The Law is Not on Your Side
The Endangered Species Act is flawed and most often gives more weight to species protection than self-defense. In the summer of 2011 in North Idaho, “33-year-old Jeremy Hill, shot and killed a male grizzly bear at his home in May. He pleaded not guilty… to the accusation of killing the federally protected species. He claimed he was protecting his children when three bears entered his property near Porthill, Idaho.” (KXLY.com Sandpoint and Bonner Counties)

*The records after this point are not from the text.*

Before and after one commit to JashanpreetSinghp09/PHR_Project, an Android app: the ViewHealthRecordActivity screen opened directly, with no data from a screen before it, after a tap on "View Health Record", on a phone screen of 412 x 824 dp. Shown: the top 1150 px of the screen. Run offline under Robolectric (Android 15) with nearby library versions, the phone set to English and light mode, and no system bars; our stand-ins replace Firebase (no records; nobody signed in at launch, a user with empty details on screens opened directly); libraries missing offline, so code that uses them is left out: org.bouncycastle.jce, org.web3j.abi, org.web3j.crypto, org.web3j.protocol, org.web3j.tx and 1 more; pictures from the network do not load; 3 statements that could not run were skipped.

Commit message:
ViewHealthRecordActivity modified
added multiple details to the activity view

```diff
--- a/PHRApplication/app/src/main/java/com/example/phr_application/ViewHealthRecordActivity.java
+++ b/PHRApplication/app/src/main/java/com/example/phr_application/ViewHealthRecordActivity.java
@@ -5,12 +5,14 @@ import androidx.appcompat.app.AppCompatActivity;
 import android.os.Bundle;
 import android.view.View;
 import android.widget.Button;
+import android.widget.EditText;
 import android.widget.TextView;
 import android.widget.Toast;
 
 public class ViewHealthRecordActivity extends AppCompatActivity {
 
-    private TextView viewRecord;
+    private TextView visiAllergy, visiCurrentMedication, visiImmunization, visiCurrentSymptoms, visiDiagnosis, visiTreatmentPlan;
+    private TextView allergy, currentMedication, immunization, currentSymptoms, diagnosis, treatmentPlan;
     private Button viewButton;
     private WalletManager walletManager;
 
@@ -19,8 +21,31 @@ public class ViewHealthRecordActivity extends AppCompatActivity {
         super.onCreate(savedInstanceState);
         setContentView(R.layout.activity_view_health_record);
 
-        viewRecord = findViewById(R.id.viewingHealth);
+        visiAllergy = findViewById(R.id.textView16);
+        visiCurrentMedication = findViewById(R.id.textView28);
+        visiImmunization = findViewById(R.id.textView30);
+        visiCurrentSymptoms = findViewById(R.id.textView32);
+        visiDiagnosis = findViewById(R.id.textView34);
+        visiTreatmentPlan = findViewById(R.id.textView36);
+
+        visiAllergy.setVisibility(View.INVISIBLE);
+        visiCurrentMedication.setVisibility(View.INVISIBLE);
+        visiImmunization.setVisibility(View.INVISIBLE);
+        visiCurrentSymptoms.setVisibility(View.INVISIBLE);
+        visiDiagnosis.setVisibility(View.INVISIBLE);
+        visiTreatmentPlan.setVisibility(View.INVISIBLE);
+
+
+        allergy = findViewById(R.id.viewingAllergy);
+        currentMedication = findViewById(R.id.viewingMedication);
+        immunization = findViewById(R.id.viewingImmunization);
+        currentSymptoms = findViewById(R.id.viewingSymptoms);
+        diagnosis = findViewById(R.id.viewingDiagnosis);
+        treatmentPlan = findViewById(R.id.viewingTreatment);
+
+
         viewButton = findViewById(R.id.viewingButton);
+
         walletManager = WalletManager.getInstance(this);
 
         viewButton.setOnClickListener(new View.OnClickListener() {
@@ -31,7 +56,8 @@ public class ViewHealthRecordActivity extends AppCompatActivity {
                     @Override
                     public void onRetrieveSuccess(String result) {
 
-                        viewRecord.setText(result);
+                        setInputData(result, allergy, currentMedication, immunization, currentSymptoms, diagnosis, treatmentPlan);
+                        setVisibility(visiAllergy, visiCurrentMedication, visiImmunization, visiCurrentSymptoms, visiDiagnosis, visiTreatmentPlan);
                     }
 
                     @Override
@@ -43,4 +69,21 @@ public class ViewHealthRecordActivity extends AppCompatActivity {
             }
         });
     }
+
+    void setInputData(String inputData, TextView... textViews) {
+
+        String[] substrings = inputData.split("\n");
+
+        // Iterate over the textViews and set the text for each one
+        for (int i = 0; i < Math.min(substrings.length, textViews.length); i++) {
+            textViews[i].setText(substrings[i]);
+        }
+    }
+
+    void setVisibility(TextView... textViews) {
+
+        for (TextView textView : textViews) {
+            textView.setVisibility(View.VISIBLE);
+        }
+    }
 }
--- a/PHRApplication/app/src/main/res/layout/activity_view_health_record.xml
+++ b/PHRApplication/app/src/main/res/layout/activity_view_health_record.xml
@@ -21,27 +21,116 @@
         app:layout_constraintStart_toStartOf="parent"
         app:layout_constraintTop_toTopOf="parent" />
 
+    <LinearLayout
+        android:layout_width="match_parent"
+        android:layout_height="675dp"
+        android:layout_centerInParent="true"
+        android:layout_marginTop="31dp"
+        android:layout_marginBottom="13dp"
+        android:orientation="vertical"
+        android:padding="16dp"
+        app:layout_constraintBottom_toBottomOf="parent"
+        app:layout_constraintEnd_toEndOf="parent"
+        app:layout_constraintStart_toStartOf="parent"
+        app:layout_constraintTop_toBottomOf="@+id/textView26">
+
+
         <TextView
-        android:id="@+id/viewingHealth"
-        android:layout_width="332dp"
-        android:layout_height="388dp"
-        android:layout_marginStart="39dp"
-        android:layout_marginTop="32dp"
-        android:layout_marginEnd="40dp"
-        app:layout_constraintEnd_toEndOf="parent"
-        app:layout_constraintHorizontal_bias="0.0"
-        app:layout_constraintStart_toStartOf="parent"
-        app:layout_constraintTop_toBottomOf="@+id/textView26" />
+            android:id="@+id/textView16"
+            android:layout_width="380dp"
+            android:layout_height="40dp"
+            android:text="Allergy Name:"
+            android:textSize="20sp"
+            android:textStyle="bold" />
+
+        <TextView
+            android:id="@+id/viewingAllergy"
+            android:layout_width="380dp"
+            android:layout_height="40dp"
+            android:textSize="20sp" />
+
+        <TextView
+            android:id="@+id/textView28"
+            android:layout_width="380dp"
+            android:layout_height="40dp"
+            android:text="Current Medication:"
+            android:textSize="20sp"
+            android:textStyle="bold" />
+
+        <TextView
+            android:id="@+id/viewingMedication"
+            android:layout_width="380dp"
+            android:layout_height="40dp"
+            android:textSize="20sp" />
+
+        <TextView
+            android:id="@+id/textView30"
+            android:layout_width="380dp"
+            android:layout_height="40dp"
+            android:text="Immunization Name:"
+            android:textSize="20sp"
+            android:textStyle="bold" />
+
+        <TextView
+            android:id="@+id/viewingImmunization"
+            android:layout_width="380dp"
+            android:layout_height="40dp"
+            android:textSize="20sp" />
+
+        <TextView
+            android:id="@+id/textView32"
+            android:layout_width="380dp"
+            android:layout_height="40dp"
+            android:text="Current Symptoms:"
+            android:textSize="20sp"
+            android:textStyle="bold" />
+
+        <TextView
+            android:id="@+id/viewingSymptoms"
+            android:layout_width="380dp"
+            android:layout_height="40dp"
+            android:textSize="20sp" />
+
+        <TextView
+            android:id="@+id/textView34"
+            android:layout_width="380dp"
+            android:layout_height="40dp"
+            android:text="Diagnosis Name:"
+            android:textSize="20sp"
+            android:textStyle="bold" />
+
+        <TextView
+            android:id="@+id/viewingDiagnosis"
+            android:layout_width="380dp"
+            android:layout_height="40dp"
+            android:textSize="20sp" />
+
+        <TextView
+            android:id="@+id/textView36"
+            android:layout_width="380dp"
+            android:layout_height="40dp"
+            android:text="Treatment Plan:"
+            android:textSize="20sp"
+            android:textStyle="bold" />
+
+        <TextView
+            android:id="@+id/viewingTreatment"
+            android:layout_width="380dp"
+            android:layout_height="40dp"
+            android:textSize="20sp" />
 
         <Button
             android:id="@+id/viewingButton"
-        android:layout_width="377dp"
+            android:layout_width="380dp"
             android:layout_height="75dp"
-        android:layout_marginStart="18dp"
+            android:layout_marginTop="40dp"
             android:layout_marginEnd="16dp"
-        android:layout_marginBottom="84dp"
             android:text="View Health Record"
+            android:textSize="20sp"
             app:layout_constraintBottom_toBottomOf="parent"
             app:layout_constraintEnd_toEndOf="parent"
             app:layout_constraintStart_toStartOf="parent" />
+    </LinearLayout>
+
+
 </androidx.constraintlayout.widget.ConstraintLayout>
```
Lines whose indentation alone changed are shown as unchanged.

Local authorities concluded that Hill was justified in shooting the grizzly. Federal officials decided he was responsible for the illegal death of the grizzly he shot. They agreed to drop the charges if he would agree that he had violated the Endangered Species Act and to pay a $1,000 fine. (Thankfully, at the local FHA auction, Hill’s son’s farm animal was auctioned and re-auctioned several times by his compassionate neighbors to help raise funds to pay his fine.)
Mr. Hill shot the bear three times before she died. A canister of bear deterrent spray engaged in the sow bear’s direction would have sent her fleeing, cubs in tow. No questions would have been asked. The extreme discomfort would deter her return and would have avoided the troublesome court action and fine.
BUT HEY I mean what do these Biologist know and all these DIFFERENT STUDIES.... and after all we are talking about skiing trips. Who is gonna sling a rifle over their shoulder while skiing? and by the time you get if off of your shoulder , turn off the safety and chamber a round, well.... Dont' get me wrong I am not against guns, I am just showing you what the facts are when it comes to bear attacks.... They actually suggest that hunters carry bear spray with them...